Now I have been there for less than two years (the shift was not planned yet when I started and I had planned to stay for far longer than this). So I need to explain somehow why I am looking for a new challenge already after so short time.

I wish to be honest but I do not know how to put it best. My current version reads like this (think of it as the final paragraph of my covering letter):

I am leaving my current position on my own accord. Our institution's focus has shifted in 2020 from charity and developement aid to promoting a specific religion. While I respect these values as an individual (as also many other religions') I do not see myself in the role of an active promoter of a specific worldview thus I decided to look for a new challenge in a more worldview-neutral environment.

I still have great respect for the institution and I am on good terms with my former boss who would even be willing to serve as a reference and has given me a great letter.
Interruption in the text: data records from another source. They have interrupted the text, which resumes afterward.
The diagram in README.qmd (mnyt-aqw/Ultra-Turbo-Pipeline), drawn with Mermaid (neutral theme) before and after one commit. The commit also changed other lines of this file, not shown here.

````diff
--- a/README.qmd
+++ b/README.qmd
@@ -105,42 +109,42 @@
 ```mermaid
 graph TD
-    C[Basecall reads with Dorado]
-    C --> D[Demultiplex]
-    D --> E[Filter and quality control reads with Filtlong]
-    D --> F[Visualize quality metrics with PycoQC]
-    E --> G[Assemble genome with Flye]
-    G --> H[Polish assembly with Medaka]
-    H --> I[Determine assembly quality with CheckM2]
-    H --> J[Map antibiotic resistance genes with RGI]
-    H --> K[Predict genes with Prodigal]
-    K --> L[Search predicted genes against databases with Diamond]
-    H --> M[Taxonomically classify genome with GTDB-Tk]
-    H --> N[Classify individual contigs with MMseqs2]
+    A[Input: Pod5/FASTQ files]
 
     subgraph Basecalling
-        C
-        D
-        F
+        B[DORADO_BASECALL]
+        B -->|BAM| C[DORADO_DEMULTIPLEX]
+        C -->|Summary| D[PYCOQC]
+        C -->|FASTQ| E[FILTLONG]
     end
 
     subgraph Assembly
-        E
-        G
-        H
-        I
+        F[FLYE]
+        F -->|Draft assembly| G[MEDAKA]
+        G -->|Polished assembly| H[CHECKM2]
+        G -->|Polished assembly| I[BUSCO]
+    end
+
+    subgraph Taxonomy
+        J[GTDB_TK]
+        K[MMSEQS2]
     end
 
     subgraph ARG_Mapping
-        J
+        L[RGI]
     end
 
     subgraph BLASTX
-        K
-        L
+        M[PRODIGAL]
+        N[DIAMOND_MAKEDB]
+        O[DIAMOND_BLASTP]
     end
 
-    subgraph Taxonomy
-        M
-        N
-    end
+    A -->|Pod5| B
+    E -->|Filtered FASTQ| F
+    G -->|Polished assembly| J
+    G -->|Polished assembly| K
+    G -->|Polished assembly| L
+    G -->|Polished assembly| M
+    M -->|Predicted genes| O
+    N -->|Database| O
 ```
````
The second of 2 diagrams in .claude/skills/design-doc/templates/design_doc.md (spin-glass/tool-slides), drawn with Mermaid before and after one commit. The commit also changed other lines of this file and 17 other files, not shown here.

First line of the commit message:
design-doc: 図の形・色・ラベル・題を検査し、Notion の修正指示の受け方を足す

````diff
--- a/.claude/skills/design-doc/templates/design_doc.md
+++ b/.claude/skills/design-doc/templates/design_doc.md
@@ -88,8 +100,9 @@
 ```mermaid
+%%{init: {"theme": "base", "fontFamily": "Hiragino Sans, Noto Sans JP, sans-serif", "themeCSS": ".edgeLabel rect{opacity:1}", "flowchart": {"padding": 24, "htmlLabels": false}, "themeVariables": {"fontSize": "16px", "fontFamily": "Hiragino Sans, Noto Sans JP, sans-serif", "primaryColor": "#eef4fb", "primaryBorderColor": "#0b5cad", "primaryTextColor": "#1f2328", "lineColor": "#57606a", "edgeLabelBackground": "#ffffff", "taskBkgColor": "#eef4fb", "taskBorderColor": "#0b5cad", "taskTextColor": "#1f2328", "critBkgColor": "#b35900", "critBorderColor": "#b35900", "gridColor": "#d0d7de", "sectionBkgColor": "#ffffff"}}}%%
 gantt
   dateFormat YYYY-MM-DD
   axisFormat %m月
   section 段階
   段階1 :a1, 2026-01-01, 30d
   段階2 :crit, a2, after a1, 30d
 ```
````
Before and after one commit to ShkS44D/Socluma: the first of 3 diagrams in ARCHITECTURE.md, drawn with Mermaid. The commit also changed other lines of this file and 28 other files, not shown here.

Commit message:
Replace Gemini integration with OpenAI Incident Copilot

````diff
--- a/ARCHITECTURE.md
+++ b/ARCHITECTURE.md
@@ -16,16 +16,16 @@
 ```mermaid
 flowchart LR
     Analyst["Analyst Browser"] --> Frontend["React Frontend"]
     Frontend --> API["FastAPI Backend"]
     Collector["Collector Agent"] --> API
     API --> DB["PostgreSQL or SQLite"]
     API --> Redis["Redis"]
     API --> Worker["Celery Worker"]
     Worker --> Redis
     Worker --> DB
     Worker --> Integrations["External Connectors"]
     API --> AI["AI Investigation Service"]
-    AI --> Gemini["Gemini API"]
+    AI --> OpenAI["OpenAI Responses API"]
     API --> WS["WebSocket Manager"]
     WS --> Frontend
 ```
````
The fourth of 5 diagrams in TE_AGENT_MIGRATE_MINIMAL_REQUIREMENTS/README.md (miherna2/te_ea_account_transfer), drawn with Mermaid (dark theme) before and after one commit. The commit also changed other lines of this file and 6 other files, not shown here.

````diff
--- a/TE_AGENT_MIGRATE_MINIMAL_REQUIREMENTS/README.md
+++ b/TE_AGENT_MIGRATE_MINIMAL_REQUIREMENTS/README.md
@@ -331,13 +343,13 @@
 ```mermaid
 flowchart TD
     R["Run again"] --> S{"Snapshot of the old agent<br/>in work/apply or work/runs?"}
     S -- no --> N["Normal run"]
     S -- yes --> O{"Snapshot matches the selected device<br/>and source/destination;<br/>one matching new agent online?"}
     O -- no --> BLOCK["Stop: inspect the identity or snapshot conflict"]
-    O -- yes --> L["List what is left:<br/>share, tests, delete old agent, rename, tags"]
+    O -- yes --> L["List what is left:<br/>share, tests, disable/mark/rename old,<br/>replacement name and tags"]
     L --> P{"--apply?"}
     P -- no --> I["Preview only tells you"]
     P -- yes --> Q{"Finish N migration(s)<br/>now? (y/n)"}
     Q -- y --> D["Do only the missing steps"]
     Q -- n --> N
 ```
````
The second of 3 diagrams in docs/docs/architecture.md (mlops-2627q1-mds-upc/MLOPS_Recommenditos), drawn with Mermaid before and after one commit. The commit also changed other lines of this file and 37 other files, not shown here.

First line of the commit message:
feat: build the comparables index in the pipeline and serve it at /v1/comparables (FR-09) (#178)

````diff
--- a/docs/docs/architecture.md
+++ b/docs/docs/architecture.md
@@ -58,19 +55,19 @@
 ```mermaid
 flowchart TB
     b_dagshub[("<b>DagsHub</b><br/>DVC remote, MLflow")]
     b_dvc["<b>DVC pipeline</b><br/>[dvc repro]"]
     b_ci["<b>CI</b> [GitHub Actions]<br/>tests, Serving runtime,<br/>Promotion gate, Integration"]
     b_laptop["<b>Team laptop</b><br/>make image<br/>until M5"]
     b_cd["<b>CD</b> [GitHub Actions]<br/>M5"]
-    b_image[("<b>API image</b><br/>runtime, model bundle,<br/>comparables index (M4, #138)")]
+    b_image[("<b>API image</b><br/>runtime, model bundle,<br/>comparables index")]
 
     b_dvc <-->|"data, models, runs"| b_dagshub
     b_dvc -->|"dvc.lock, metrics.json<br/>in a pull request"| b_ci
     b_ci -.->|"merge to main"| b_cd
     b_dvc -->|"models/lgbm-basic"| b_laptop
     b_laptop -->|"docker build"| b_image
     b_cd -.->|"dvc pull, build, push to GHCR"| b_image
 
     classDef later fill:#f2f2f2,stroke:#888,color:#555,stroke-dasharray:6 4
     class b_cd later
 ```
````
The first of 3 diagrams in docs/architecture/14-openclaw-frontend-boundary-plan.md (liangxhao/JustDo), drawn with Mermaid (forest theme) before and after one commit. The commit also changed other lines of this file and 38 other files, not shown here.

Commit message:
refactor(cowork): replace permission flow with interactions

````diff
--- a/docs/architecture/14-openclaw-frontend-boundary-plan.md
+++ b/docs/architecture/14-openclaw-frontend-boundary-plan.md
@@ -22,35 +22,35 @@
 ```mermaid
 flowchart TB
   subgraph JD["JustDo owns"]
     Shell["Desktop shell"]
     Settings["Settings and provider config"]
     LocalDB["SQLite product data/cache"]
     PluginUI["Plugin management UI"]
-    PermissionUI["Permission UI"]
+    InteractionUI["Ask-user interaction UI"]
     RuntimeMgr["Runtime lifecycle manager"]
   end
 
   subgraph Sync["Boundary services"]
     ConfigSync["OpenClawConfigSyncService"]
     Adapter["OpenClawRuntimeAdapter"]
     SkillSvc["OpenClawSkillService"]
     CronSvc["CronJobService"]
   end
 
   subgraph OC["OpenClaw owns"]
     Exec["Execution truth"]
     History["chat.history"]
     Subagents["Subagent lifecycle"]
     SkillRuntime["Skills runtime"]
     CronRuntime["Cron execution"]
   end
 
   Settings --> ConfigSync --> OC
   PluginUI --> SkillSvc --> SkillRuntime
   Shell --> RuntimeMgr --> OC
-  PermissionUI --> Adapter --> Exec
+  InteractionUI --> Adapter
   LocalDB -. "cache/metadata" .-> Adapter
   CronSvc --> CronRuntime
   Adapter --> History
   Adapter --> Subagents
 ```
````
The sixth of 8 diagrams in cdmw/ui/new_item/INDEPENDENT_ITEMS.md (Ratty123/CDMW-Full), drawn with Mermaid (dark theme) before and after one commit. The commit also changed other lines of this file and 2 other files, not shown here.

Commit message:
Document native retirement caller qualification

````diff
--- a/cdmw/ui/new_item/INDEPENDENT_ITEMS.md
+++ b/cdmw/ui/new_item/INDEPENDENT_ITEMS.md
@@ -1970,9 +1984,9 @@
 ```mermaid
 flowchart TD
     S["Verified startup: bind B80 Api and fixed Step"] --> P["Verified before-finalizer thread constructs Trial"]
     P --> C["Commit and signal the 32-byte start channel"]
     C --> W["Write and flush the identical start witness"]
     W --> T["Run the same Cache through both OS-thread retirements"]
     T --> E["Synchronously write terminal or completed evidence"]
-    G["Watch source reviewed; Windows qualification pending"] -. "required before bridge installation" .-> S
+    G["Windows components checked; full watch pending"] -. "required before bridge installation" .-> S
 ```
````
So I do not want to be aggressive in any way against my former employer and not sound in any way frustrated about this shift (which I am not, it's just not "my thing").

How would you explain to somebody outside of a specific religion that you are leaving for such a reason?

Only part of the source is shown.